Work request ::
Which lines of the records below contain the word "entryY"? Report each of them in full.

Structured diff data
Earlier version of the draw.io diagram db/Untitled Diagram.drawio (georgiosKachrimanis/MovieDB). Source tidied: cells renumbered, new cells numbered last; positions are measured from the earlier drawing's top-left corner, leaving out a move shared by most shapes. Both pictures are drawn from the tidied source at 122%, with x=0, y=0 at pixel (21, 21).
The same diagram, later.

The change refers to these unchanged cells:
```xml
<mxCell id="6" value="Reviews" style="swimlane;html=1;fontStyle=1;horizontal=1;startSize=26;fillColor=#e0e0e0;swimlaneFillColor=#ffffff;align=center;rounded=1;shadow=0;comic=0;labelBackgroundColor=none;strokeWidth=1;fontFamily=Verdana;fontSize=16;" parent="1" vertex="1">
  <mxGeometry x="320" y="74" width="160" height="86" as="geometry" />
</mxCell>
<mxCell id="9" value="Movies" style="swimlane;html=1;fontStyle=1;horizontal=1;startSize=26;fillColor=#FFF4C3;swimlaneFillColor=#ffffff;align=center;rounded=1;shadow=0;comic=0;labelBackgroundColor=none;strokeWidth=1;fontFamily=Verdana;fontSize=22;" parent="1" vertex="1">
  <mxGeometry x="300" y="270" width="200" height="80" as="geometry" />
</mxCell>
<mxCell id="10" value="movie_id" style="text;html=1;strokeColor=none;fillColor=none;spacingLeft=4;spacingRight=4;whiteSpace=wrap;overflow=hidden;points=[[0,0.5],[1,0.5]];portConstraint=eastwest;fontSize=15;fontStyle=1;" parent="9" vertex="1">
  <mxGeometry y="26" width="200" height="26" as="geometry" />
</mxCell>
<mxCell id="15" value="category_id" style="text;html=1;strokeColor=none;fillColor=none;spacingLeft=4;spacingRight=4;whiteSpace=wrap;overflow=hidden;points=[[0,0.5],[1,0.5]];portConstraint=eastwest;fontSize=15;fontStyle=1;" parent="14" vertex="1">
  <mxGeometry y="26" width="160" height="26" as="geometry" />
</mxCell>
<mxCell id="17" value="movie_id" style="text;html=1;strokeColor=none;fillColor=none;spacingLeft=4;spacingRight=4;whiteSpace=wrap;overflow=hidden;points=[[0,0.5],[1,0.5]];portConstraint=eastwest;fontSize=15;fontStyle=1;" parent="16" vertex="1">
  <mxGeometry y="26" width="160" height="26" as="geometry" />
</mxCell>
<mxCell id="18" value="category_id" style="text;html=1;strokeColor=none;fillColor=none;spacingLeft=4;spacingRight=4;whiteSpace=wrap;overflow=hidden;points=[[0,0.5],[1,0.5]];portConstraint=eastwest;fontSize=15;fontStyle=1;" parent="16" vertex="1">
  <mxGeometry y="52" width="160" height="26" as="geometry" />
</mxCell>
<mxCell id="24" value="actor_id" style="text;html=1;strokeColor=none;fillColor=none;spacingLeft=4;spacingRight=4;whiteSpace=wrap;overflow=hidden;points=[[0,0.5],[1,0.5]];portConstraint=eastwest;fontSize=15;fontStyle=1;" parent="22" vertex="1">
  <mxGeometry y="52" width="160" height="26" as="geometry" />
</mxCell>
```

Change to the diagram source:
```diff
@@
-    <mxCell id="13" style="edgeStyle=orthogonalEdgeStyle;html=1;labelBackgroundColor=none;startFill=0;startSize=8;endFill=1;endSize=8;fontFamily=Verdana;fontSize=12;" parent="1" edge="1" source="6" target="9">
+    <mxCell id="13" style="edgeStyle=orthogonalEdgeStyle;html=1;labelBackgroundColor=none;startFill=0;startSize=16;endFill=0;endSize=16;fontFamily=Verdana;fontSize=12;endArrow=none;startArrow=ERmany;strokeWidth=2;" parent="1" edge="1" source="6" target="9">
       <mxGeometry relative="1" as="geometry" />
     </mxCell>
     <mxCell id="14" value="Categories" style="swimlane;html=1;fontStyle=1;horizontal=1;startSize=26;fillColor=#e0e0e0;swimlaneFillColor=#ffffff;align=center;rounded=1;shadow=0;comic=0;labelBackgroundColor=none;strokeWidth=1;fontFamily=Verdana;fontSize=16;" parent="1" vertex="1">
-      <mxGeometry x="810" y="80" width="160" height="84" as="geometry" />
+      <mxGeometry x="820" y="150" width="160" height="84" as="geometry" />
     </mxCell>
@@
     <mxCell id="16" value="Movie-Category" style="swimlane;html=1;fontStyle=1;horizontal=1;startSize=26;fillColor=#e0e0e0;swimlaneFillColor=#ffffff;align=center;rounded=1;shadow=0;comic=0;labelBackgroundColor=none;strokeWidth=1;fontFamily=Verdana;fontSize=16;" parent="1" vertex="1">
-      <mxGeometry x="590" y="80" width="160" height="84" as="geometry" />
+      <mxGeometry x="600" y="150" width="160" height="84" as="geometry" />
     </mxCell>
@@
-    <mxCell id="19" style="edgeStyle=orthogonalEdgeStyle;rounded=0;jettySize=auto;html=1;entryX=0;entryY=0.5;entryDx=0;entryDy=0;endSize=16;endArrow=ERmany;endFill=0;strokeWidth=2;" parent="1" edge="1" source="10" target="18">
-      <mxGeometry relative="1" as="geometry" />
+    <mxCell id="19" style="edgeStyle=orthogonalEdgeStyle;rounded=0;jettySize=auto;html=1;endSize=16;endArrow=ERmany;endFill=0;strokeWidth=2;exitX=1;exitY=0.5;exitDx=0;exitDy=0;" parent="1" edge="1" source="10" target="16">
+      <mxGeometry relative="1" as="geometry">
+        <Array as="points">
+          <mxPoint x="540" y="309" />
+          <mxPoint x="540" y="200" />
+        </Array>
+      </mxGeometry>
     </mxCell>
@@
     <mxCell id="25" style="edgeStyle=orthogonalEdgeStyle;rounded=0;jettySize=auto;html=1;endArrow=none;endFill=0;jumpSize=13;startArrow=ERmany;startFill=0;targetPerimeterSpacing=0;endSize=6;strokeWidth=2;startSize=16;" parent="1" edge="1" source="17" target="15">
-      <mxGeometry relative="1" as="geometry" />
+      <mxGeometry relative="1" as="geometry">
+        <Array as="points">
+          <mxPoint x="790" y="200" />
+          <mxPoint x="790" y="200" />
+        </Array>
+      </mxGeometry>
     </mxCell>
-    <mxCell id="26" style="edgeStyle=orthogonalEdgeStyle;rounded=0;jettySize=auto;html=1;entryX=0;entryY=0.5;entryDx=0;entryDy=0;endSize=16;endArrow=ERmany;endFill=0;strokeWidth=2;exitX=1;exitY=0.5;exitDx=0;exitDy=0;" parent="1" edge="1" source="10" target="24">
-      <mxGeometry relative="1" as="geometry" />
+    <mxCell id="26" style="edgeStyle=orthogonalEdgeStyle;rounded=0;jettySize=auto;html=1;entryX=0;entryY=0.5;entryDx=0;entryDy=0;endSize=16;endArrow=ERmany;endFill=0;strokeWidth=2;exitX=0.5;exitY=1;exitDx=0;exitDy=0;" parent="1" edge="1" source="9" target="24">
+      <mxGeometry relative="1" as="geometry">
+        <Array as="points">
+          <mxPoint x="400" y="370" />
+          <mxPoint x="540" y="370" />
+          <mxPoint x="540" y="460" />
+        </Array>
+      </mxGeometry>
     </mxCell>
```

Exercise result ::
-    <mxCell id="19" style="edgeStyle=orthogonalEdgeStyle;rounded=0;jettySize=auto;html=1;entryX=0;entryY=0.5;entryDx=0;entryDy=0;endSize=16;endArrow=ERmany;endFill=0;strokeWidth=2;" parent="1" edge="1" source="10" target="18">
-    <mxCell id="26" style="edgeStyle=orthogonalEdgeStyle;rounded=0;jettySize=auto;html=1;entryX=0;entryY=0.5;entryDx=0;entryDy=0;endSize=16;endArrow=ERmany;endFill=0;strokeWidth=2;exitX=1;exitY=0.5;exitDx=0;exitDy=0;" parent="1" edge="1" source="10" target="24">
+    <mxCell id="26" style="edgeStyle=orthogonalEdgeStyle;rounded=0;jettySize=auto;html=1;entryX=0;entryY=0.5;entryDx=0;entryDy=0;endSize=16;endArrow=ERmany;endFill=0;strokeWidth=2;exitX=0.5;exitY=1;exitDx=0;exitDy=0;" parent="1" edge="1" source="9" target="24">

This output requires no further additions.